It is known that high salt intake is injurious to health, especially for those with cardiovascular problems but new studies have shown that more sodium affects kidney directly.
New research found that an average intake of 4.7 grams a day is enough to increase the risk of damaging kidney to the extent of needing dialysis, while average is about 2g a day.
"As dietary modification is a low-cost, simple intervention, it offers the potential to significantly reduce the burden from chronic kidney disease, while also protecting from cardiovascular disease," said Andrew Smyth from the National University of Ireland, Galway. The study second the findings of another study on Chinese recently.
The second study was conducted on 544,635 participants in 120 Chinese villages over a period of 18 months with high and low salt intakel levels. It has substantiated the previous finding that reducing salt intake reduces albuminuria, or excess protein in the urine leading to kidney dysfunction.
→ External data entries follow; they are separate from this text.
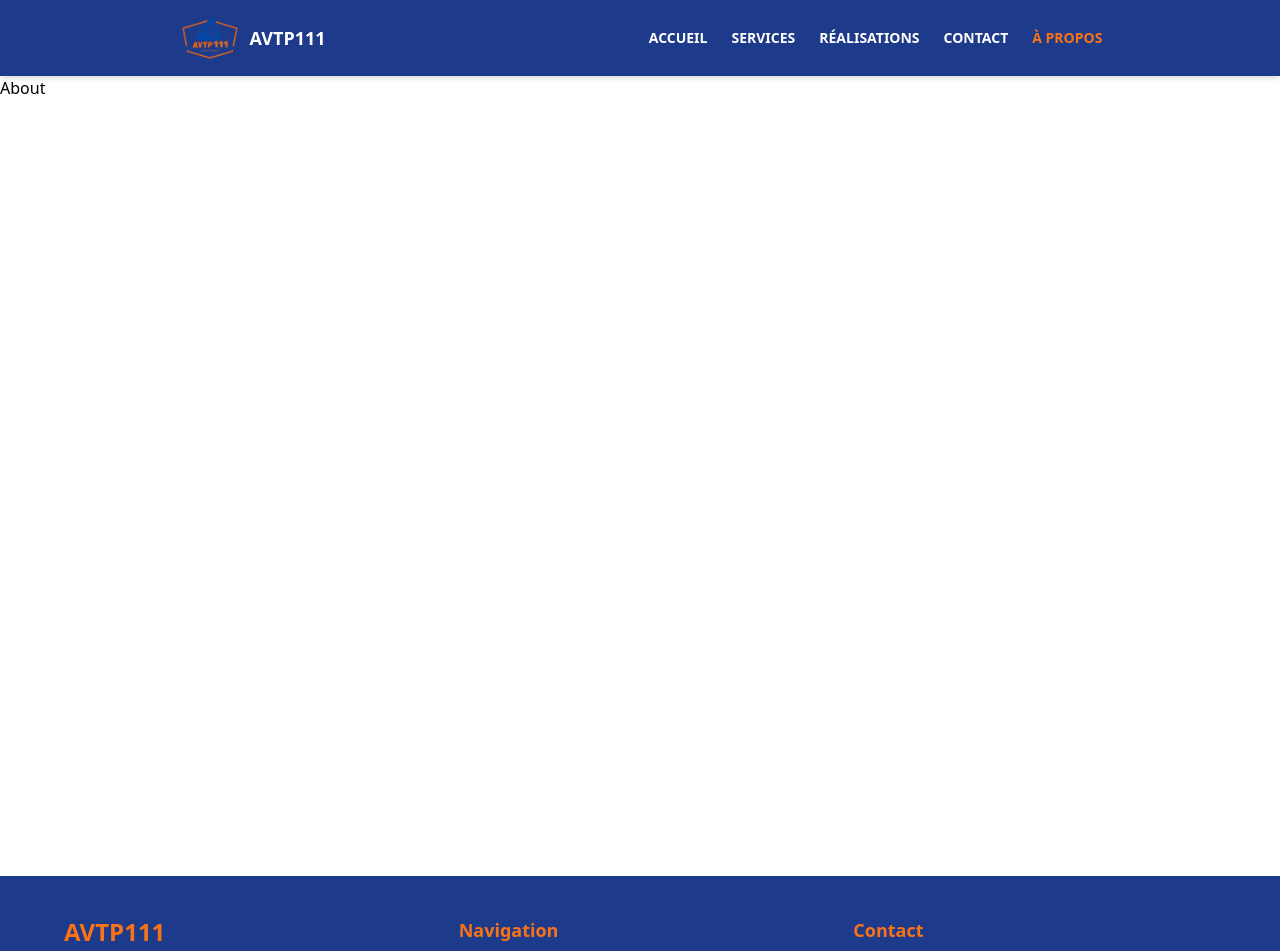
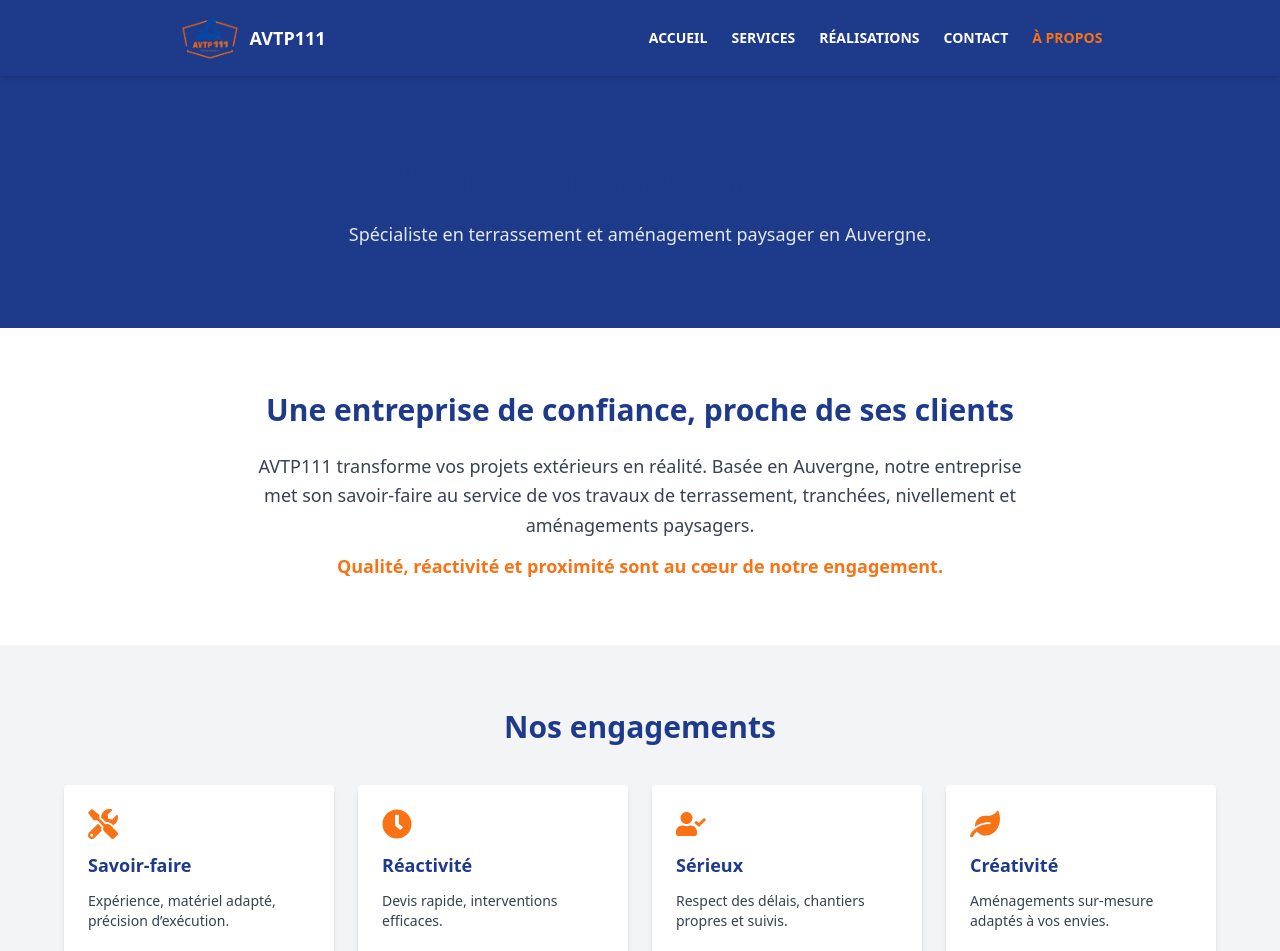
Before and after one commit to sadournyg/avtp111-vitrine, a React (Vite) app: page /about in a window 1280 px wide. Shown: the top 951 px of the page. Built offline with nearby package versions, Linux system fonts and the light colour scheme.

Commit message:
feature: About page

```diff
--- a/package.json
+++ b/package.json
@@ -12,6 +12,7 @@
   "dependencies": {
     "@tailwindcss/vite": "^4.0.15",
     "eslint-plugin-import": "^2.31.0",
+    "framer-motion": "^12.6.2",
     "react": "^19.0.0",
     "react-dom": "^19.0.0",
     "react-icons": "^5.5.0",
--- a/src/components/MotionFadeIn.tsx
+++ b/src/components/MotionFadeIn.tsx
@@ -16,7 +16,7 @@ const MotionFadeIn = ({
     initial={{ opacity: 0, y: 30 }}
     whileInView={{ opacity: 1, y: 0 }}
     transition={{ duration: 0.6, ease: "easeOut", delay }}
-    viewport={{ once: true }}
+    viewport={{ amount: 0.3 }}
   >
     {children}
   </motion.div>
--- a/src/pages/About.tsx
+++ b/src/pages/About.tsx
@@ -1,9 +1,17 @@
-import React from "react";
+import AboutHeroSection from "../sections/AboutHeroSection";
+import AboutPresentation from "../sections/AboutPresentation";
+import AboutValues from "../sections/AboutValues";
+import CtaSection from "../sections/CTASection";
 
-type Props = {};
-
-const About = (props: Props) => {
-  return <div>About</div>;
+const About = () => {
+  return (
+    <>
+      <AboutHeroSection />
+      <AboutPresentation />
+      <AboutValues />
+      <CtaSection />
+    </>
+  );
 };
 
 export default About;
--- /dev/null
+++ b/src/sections/AboutHeroSection.tsx
@@ -0,0 +1,20 @@
+// src/sections/AboutHeroSection.tsx
+import Title from "../components/Title";
+import MotionFadeIn from "../components/MotionFadeIn";
+
+const AboutHeroSection = () => {
+  return (
+    <section className="bg-[#1e3a8a] text-white text-center py-20 px-4">
+      <MotionFadeIn className="max-w-3xl mx-auto">
+        <Title as="h1" className="mb-4">
+          À propos de AVTP111
+        </Title>
+        <p className="text-base md:text-lg text-gray-200">
+          Spécialiste en terrassement et aménagement paysager en Auvergne.
+        </p>
+      </MotionFadeIn>
+    </section>
+  );
+};
+
+export default AboutHeroSection;
--- /dev/null
+++ b/src/sections/AboutPresentation.tsx
@@ -0,0 +1,27 @@
+// src/sections/AboutPresentation.tsx
+import MotionFadeIn from "../components/MotionFadeIn";
+import Title from "../components/Title";
+
+const AboutPresentation = () => {
+  return (
+    <section className="py-16 px-4 bg-white text-[#1e3a8a]">
+      <MotionFadeIn className="max-w-5xl mx-auto text-center">
+        <Title as="h2" className="mb-6">
+          Une entreprise de confiance, proche de ses clients
+        </Title>
+        <p className="text-base md:text-lg text-gray-700 leading-relaxed max-w-3xl mx-auto">
+          AVTP111 transforme vos projets extérieurs en réalité. Basée en
+          Auvergne, notre entreprise met son savoir-faire au service de vos
+          travaux de terrassement, tranchées, nivellement et aménagements
+          paysagers.
+          <br />
+          <span className="block mt-3 font-semibold text-[#f97316]">
+            Qualité, réactivité et proximité sont au cœur de notre engagement.
+          </span>
+        </p>
+      </MotionFadeIn>
+    </section>
+  );
+};
+
+export default AboutPresentation;
--- /dev/null
+++ b/src/sections/AboutValues.tsx
@@ -0,0 +1,55 @@
+// src/sections/AboutValues.tsx
+import { FaTools, FaClock, FaUserCheck, FaLeaf } from "react-icons/fa";
+import Title from "../components/Title";
+import MotionFadeIn from "../components/MotionFadeIn";
+
+const values = [
+  {
+    icon: <FaTools className="text-3xl text-[#f97316]" />,
+    title: "Savoir-faire",
+    description: "Expérience, matériel adapté, précision d’exécution.",
+  },
+  {
+    icon: <FaClock className="text-3xl text-[#f97316]" />,
+    title: "Réactivité",
+    description: "Devis rapide, interventions efficaces.",
+  },
+  {
+    icon: <FaUserCheck className="text-3xl text-[#f97316]" />,
+    title: "Sérieux",
+    description: "Respect des délais, chantiers propres et suivis.",
+  },
+  {
+    icon: <FaLeaf className="text-3xl text-[#f97316]" />,
+    title: "Créativité",
+    description: "Aménagements sur-mesure adaptés à vos envies.",
+  },
+];
+
+const AboutValues = () => {
+  return (
+    <section className="bg-gray-100 py-16 px-4">
+      <MotionFadeIn className="max-w-6xl mx-auto text-center">
+        <Title as="h2" className="mb-10">
+          Nos engagements
+        </Title>
+        <div className="grid gap-6 md:grid-cols-2 lg:grid-cols-4 text-left">
+          {values.map((value, index) => (
+            <div
+              key={index}
+              className="bg-white shadow-md rounded p-6 space-y-3 hover:shadow-lg transition"
+            >
+              <div>{value.icon}</div>
+              <h3 className="text-lg font-semibold text-[#1e3a8a]">
+                {value.title}
+              </h3>
+              <p className="text-sm text-gray-700">{value.description}</p>
+            </div>
+          ))}
+        </div>
+      </MotionFadeIn>
+    </section>
+  );
+};
+
+export default AboutValues;
```
Also changed, not shown: 1 other file (tests, documents, lock files or other folders).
The study on Chinese villagers was led by Meg Jardine from the George Institute for International Health in Australia and her colleagues has shown that those who went for reduced sodium intake had a 33% decrease in the likelihood of having albuminuria compared with those without the reduction in salt intake.
All these findings were made during the presentation of papers at the American Society of Nephrology’s Kidney Week conducted from Nov 11 to 16 in Philadelphia, Pennsylvania.[tags, salt, sodium, intake, harmful, kidney, albuminuria,